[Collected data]
►
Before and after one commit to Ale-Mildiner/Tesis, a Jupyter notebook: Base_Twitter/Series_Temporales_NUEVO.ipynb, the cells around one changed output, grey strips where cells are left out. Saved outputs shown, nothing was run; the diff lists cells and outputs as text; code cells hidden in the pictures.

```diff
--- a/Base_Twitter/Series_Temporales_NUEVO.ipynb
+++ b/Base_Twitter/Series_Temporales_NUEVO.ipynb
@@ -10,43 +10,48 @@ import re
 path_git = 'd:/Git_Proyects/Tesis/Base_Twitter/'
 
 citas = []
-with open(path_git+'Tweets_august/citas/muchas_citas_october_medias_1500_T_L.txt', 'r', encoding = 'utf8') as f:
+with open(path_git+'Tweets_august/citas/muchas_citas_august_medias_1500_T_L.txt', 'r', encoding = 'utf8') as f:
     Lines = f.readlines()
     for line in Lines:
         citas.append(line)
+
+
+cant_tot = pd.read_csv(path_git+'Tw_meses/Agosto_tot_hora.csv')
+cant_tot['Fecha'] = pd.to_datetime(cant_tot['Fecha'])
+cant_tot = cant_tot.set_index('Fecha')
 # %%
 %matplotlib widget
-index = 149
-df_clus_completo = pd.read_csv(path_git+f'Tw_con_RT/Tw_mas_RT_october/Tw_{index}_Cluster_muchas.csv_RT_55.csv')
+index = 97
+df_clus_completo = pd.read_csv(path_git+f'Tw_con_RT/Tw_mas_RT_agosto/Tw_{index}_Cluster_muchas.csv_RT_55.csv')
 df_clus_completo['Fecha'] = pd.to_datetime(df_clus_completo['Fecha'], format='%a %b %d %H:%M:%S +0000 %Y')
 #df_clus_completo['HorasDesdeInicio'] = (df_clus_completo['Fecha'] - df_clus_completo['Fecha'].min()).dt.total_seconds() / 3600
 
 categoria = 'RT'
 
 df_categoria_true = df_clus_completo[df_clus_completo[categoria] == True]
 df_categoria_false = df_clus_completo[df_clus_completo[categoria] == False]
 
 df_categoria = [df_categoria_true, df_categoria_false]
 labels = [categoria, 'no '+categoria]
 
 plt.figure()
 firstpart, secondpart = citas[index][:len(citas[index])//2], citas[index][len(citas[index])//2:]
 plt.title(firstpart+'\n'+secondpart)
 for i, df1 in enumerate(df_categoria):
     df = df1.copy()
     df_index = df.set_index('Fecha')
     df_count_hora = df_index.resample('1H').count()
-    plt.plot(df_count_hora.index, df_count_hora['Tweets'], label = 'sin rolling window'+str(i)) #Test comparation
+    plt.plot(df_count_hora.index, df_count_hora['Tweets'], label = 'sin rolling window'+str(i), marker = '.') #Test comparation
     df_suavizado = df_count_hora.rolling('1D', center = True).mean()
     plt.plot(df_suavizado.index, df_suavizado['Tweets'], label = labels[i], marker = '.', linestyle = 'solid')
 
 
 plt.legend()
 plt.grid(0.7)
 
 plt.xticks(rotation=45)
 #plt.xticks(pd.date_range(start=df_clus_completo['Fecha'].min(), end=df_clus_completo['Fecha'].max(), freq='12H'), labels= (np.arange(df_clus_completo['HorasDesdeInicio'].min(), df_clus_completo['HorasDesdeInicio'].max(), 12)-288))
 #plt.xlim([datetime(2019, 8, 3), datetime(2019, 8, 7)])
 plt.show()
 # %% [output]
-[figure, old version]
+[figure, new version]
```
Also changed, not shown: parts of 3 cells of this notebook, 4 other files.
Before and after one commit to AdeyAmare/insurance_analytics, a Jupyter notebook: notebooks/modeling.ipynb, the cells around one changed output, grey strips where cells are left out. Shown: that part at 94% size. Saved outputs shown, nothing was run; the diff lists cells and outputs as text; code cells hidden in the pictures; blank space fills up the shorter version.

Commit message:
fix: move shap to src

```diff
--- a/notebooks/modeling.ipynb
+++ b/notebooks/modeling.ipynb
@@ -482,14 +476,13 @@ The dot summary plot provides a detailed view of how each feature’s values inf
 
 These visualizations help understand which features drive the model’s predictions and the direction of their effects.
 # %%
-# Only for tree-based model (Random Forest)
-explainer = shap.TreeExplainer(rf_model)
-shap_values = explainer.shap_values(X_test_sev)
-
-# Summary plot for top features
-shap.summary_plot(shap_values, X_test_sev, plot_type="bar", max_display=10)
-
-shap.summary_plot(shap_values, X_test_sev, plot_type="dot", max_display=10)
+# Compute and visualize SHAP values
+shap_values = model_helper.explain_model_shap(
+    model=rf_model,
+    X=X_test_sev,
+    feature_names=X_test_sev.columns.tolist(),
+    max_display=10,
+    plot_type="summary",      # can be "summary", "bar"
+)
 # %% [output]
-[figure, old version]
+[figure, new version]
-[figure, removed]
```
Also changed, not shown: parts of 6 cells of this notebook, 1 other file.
◄
What to work on:
How many lines of the entries contain the word "encoding"? Only the number is wanted.

Solution for this task:
2